Benjamin Hartwell

Profile

Ben focuses on identifying and executing practical solutions for clients through his particular acumen for investigations, legal research, and written advocacy. He has developed effective strategies in litigation and pre-litigation matters involving a wide range of issues in the fields of product liability, premises liability, toxic exposure, patent infringement, eminent domain, employer negligence, and contract disputes governed by the Uniform Commercial Code. 

Prior to joining Ward Greenberg, Ben served as a law clerk in the intermediate appellate court of New Jersey where he worked on groundbreaking cases pertaining to mode-of-operation liability, public access to government records, and municipal zoning rights. He also served in a variety of capacities for the federal bench, including as a year-long extern for the then-Chief Judge of the U.S. District Court for the District of New Jersey. 

Among his accomplishments in law school, Ben was named Champion and “Best Orator” of the 2014 Honorable James Hunter III Moot Court Competition. He also served as Lead Articles Editor for the Rutgers University Law Review, was repeatedly recognized as a Dean’s Scholar, and received “Best Brief” awards in both introductory and advanced legal writing courses. As a native of Northeast Ohio, Ben is an avid Cleveland sports fan. When he is not in the office, he enjoys cheering for the Browns, Cavaliers, and Indians and spending time with his wife and dog.

Credentials

Education

  • Rutgers University School of Law, J.D., cum laude, 2015
  • University of Mount Union, B.A., cum laude, 2012

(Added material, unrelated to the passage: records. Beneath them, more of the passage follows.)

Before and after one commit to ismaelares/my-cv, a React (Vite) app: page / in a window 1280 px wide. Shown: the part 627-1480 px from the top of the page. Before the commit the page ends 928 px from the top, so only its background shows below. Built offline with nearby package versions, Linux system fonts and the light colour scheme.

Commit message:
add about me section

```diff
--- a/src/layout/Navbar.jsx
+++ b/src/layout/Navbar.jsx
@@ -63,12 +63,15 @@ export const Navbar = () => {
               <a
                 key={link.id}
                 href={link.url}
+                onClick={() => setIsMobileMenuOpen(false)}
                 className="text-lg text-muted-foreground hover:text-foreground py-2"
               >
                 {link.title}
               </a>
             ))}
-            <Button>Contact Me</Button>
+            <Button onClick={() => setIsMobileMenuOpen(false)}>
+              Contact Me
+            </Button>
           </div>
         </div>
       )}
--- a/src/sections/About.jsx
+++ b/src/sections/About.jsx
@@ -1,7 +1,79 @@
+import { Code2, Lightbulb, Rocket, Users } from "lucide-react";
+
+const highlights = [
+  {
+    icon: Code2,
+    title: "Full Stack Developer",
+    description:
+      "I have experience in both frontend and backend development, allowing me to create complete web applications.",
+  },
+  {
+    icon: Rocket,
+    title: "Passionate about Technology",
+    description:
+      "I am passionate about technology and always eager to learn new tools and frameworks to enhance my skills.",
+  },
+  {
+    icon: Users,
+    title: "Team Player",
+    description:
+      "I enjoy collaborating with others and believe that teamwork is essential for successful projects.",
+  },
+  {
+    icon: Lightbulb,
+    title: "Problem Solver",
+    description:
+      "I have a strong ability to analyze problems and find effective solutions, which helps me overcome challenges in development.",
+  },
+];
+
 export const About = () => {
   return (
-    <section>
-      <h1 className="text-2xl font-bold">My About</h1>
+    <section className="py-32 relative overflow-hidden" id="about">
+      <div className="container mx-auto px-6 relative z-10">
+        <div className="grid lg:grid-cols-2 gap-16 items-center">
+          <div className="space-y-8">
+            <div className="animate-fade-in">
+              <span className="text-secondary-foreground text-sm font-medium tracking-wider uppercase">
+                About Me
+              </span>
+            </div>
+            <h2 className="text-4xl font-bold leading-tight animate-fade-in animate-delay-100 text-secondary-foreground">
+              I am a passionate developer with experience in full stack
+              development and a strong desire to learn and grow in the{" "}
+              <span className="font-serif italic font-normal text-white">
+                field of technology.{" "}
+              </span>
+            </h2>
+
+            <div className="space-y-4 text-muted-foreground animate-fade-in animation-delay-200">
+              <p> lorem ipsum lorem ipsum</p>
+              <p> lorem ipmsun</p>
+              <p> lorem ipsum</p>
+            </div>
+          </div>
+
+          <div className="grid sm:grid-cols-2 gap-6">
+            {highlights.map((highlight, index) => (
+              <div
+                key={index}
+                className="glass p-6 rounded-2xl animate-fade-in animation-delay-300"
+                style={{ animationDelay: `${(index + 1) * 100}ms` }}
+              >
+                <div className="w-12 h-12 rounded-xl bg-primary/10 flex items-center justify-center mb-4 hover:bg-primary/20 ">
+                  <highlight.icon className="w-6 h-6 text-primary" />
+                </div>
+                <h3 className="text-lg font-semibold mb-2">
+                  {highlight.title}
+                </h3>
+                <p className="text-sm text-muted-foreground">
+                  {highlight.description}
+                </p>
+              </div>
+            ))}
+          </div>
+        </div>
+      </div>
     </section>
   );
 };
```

Admissions to Practice

  • Pennsylvania
  • New Jersey
  • U.S. District Court of Pennsylvania (Eastern)
  • U.S. District Court of New Jersey

Activities

  • American Bar Association
  • Pennsylvania Bar Association
  • New Jersey State Bar Association
  • Philadelphia Association of Defense Counsel

Presentations & PUBLICATIONS

  • “Special Laws, Court-Access, and the Impact of Tort Reform on State Equal Protection Principles.” Rutgers University Law Review, vol. 67.

Recognition

Community

Testimonials